What the task asks = Scan the material below for the string "flex", and copy every line where it shows up.

Provided data =
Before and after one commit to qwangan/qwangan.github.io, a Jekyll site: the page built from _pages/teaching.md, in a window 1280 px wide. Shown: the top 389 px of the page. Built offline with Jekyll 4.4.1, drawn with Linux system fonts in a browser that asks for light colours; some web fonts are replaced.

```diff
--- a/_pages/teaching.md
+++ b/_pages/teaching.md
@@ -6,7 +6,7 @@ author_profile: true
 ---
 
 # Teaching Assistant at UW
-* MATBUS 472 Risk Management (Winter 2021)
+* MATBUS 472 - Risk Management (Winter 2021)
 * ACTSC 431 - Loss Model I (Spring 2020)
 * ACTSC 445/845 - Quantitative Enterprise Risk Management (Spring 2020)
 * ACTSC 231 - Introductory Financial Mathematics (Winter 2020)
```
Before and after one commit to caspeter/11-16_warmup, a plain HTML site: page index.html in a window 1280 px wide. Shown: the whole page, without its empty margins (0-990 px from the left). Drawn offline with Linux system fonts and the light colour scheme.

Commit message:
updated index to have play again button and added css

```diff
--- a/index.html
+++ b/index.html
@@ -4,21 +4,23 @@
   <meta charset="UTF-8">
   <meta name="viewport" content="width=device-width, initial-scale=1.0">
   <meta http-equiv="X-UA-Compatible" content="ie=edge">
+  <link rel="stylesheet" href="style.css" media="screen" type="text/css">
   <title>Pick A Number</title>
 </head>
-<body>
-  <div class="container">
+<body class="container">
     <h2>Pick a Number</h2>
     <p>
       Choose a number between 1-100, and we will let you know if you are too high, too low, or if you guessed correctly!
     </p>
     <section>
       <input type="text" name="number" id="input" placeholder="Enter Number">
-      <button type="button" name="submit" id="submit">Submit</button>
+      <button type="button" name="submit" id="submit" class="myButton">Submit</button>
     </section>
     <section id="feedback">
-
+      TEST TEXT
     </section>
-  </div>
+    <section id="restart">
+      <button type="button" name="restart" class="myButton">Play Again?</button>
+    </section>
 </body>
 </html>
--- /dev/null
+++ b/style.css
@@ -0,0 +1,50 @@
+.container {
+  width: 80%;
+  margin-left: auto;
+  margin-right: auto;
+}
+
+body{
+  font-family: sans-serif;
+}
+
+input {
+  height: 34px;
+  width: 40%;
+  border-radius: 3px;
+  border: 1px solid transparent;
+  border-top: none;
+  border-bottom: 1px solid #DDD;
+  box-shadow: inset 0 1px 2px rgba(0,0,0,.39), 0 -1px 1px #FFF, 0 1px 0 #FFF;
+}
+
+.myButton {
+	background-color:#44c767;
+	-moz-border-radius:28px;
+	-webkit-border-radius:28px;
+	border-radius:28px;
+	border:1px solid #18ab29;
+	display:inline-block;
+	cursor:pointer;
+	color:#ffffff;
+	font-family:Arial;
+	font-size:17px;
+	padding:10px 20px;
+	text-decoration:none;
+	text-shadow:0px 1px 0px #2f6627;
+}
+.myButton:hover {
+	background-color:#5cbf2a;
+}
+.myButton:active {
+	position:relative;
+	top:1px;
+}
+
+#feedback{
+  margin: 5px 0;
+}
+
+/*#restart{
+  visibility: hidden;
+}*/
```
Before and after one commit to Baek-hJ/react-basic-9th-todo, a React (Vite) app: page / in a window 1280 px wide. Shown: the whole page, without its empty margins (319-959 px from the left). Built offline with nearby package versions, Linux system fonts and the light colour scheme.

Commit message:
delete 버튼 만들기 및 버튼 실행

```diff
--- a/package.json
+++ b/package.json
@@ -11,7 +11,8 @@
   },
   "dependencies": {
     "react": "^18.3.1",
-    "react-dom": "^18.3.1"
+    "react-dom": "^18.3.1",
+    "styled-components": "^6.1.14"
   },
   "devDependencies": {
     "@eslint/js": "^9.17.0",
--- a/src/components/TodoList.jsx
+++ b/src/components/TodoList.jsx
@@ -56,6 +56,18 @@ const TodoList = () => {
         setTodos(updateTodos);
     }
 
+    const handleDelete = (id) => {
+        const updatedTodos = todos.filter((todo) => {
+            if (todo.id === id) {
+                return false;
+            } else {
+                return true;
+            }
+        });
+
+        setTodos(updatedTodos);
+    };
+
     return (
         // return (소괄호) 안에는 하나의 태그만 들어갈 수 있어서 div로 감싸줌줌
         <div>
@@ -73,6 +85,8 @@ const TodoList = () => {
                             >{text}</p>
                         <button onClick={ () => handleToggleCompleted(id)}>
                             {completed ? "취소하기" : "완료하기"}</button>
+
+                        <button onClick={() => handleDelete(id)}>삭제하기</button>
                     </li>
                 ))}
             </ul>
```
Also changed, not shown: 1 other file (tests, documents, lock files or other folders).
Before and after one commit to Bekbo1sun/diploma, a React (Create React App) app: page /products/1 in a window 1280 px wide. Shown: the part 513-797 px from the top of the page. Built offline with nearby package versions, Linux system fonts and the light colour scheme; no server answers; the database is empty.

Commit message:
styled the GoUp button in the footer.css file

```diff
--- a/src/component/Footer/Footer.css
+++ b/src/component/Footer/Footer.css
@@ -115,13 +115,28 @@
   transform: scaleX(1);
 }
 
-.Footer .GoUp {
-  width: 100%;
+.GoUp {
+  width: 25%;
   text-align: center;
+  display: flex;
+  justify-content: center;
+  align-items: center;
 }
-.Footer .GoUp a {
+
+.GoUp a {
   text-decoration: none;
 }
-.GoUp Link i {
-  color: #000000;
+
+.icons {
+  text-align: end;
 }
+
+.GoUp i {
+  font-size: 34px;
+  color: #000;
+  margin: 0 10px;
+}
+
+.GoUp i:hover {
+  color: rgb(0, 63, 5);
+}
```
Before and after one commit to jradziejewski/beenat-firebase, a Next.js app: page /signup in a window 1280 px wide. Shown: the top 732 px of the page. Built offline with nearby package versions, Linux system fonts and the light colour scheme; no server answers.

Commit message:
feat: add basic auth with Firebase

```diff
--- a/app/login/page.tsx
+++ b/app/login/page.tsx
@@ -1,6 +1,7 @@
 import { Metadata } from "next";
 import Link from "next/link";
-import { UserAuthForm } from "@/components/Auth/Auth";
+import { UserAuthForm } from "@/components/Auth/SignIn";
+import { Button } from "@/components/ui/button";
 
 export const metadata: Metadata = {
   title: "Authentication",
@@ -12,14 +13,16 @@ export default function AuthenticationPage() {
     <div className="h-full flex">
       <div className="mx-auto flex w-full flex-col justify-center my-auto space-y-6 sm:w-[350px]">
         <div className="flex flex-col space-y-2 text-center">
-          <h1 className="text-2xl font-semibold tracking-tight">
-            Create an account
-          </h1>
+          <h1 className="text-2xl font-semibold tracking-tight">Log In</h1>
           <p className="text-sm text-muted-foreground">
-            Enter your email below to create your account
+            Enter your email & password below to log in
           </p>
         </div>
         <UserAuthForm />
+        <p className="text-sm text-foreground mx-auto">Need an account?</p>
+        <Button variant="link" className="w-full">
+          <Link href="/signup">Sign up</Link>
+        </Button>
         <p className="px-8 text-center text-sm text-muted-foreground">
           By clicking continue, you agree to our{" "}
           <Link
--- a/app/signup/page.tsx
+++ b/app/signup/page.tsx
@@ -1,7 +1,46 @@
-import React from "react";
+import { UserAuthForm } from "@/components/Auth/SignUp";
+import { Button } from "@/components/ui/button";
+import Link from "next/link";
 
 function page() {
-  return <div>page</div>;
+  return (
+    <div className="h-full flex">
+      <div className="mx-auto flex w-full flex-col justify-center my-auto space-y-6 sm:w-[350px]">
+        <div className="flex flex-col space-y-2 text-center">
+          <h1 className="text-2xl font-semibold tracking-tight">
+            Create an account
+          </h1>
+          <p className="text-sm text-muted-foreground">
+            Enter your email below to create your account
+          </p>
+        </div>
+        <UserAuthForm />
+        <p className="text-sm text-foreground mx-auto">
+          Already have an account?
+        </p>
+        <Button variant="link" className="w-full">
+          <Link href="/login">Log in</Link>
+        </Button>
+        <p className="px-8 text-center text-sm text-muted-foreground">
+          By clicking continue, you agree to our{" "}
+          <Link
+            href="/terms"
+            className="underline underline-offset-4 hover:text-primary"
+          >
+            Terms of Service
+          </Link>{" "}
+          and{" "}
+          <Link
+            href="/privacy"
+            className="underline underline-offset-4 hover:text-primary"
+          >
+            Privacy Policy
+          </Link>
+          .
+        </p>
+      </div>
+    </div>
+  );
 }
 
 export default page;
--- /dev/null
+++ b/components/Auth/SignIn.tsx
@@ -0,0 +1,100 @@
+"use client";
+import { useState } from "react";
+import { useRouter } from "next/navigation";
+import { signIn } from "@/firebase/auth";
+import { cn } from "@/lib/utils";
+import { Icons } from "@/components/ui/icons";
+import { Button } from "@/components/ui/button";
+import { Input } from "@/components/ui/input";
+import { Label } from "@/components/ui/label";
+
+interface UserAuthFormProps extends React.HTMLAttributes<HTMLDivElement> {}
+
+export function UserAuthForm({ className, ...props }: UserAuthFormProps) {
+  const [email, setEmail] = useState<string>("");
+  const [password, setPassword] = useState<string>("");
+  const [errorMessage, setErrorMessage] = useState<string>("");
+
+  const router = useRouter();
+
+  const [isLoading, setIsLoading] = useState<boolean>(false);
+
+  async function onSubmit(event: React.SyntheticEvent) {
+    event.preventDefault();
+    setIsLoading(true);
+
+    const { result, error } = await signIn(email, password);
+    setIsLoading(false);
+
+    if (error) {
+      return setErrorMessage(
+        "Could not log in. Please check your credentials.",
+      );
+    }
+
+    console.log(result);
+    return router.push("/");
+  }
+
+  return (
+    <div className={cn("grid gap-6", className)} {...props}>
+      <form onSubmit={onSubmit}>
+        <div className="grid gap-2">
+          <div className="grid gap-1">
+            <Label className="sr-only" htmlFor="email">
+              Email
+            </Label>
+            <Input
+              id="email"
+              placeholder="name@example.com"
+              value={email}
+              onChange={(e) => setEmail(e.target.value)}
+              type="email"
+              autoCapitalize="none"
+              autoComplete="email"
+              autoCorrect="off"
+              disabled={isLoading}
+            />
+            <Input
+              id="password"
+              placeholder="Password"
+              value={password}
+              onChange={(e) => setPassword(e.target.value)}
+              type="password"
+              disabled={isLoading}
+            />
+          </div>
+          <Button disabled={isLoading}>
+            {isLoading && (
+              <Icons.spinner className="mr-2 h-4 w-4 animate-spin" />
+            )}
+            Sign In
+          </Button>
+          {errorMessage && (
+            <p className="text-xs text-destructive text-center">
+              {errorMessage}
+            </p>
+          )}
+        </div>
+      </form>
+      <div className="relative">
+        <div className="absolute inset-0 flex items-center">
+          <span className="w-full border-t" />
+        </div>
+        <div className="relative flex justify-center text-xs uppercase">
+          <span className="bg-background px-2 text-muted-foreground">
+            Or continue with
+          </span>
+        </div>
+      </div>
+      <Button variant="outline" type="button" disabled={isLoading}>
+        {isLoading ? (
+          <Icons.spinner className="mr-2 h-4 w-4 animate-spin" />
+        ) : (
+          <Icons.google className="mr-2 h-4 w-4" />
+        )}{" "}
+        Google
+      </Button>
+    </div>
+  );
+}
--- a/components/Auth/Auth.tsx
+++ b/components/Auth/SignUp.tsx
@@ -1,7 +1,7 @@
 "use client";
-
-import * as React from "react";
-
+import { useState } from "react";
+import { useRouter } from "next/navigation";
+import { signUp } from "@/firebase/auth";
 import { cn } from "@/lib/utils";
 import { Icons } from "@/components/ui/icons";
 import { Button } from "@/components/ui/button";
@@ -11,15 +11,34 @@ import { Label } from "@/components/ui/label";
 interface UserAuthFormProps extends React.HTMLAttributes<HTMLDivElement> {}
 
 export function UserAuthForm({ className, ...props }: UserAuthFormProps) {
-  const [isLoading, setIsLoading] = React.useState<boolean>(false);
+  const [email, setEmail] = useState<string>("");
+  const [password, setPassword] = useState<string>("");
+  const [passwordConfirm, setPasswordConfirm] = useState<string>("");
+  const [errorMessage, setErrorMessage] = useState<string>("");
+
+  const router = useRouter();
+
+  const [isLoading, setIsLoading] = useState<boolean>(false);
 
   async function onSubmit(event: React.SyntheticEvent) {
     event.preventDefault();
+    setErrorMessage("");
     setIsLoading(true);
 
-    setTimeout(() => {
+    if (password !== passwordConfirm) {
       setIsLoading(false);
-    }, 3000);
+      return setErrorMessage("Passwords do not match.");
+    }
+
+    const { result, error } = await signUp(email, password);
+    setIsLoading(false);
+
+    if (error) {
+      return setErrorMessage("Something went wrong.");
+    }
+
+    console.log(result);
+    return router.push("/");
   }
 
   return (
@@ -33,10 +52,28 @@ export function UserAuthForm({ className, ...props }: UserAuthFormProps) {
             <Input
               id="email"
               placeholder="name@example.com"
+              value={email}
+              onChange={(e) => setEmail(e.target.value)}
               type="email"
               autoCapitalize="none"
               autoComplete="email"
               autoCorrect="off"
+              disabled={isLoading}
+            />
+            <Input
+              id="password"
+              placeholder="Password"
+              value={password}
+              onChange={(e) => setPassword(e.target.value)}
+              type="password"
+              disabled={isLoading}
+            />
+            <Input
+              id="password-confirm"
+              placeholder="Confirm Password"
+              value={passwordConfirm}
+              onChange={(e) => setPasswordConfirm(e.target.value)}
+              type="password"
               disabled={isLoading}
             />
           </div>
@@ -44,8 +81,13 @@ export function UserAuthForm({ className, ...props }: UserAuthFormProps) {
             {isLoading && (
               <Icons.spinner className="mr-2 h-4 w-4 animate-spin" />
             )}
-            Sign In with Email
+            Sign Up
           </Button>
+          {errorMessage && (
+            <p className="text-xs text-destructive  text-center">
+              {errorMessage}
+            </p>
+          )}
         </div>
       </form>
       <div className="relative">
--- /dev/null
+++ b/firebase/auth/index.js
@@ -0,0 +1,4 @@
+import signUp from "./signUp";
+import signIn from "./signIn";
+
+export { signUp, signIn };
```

Output of the exercise =
+  display: flex;
     <div className="h-full flex">
       <div className="mx-auto flex w-full flex-col justify-center my-auto space-y-6 sm:w-[350px]">
         <div className="flex flex-col space-y-2 text-center">
+    <div className="h-full flex">
+      <div className="mx-auto flex w-full flex-col justify-center my-auto space-y-6 sm:w-[350px]">
+        <div className="flex flex-col space-y-2 text-center">
+        <div className="absolute inset-0 flex items-center">
+        <div className="relative flex justify-center text-xs uppercase">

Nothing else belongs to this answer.